Calls for a boycott of the Jimmy John’s Gourmet Sandwiches chain are circulating on social media this week after photos emerged showing founder and CEO Jimmy John Liautaud posing in what appear to be trophy hunting shots with big game animals.
The criticism directed at Liautaud across social media channels this week demonstrates how closely leaders of restaurant chains are tied to brand image.
“Today’s business leaders are under a microscope like never before, due to cell phone cameras and social media, not to mention a general decline in most journalistic standards,” said Rick Van Warner, president of The Parquet Group, based in Orlando, Fla., a restaurant strategy and crisis management firm.
The circulating hunting photos, which were reportedly published in 2011 in the blog Smile Politely, re-emerged and began spreading a few days after a lion from a protected habitat was killed by Minnesota dentist Walter Palmer, sparking a wave of outrage at the notion of big game hunting for sport.
Officials with Champaign, Ill.-based Jimmy John’s said they were unable to comment as of presstime.
According to Business Insider, a watermark on the photos suggests they were taken during a 2010 hunting safari. A magazine called “The Hunting Report,” which documents big game expeditions, also has records of hunts by a Jimmy John Liautaud, according to the Business Insider report.
The hunting photos have circulated widely on Twitter, with many calling for a boycott of the sandwich chain Liautaud founded in 1983, which has since grown to include more than 2,000 restaurants, most of which are franchisee operated.
The social media attack comes at a bad time for Jimmy John’s because the company has reportedly been preparing for an initial public offering.
Jimmy John’s is the third-largest sandwich chain in the NRN Top 100 ranking of chains, following Subway and Arby’s. The company has had growing financial success; in fiscal 2014, the chain recorded an increase of nearly 20 percent in U.S. systemwide sales to $1.8 billion, and a 17-percent increase in unit count.
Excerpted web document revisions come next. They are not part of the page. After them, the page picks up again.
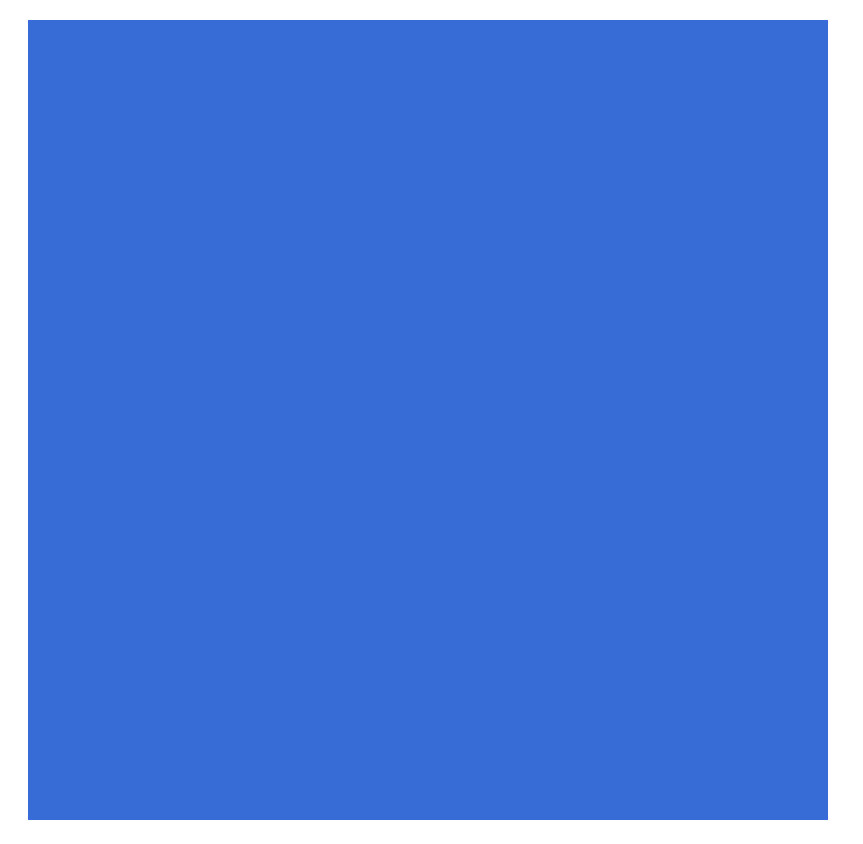
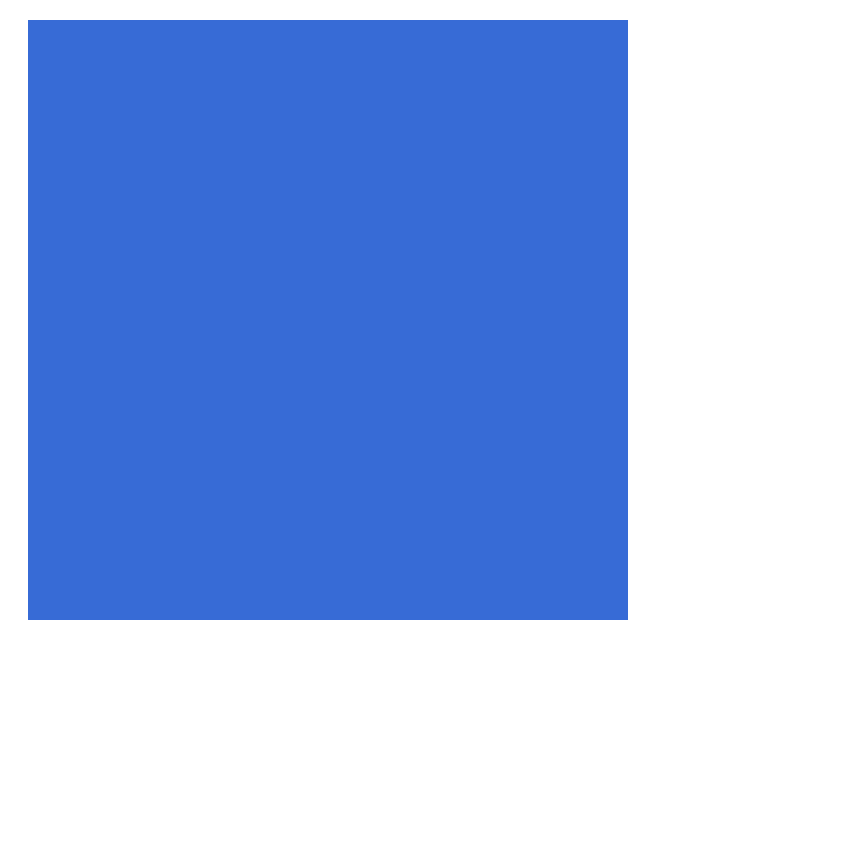
Before and after one commit to nicoleee/spaceinvaders, a plain HTML site: page index.html in a window 1280 px wide. Shown: the whole page, without its empty margins (0-863 px from the left). After the commit the page ends 800 px from the top, so only its background shows below. Drawn offline with nearby package versions, Linux system fonts and the light colour scheme.

Commit message:
added comments and changed size of game canvas

```diff
--- a/index.html
+++ b/index.html
@@ -10,6 +10,9 @@
         font-family:"biteBullet";
           src: url("fonts/biteBullet.ttf");
       }
+	  /*
+	  css used to change the colour of the background, the margin around the game canvas and the font used throughout the game
+	  */
   </style>
   <script src='http://ajax.googleapis.com/ajax/libs/jquery/1.4.2/jquery.min.js'></script>
   <script src='js/engine.js'></script>
@@ -18,7 +21,10 @@
 </head>
 <body>
   <div id='game-wrapper'>
-    <canvas id='gameboard' width='800' height='800'></canvas> <!-- I AM A HTML COMMENT -->
+    <canvas id='gameboard' width='600' height='600'></canvas>
+    <!--
+    size of the game canvas, needs to be suitable for multiple screens
+    -->
   </div>
 </body>
 </html>
```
Jimmy John’s is known for selling “freaky good” sandwiches “freaky fast,” and Liautaud as the quirky and irreverent brand spokesman is attributed with maintaining that consistent message.
This media attention isn’t new for Liautaud, an outspoken man not shy of expressing his opinion. He once threatened to move his company headquarters from Illinois because of a state tax increase.
While understandable that a restaurant chain would want to separate from the recreational activities of a CEO, especially something that happened in the past, Van Warner said, “Smart CEOs understand that they’re the face of the brand and don’t gamble with their personal and brand reputations by engaging in risky behaviors.
“CEOs, politicians and other public figures are held to a higher standard and must consider how personal decisions or hobbies may reflect on their businesses,” he said.
“Embracing and serving everyone is important to succeeding in the restaurant business, which is why it is wise for leaders to not take sides on polarizing issues.”
Linda Duke, CEO of hospitality marketing firm Duke Marketing LLC, based in San Rafael, Calif., agreed, adding that Jimmy John’s may exacerbate the situation by declining to respond.
“‘No Comment’ only makes things worse and should only be used if there is a police investigation,” said Duke. “In this case, Jimmy John’s should explain what the photos of their founder are, and why they are appearing. This is a case where the public wants transparency and telling the truth is important.”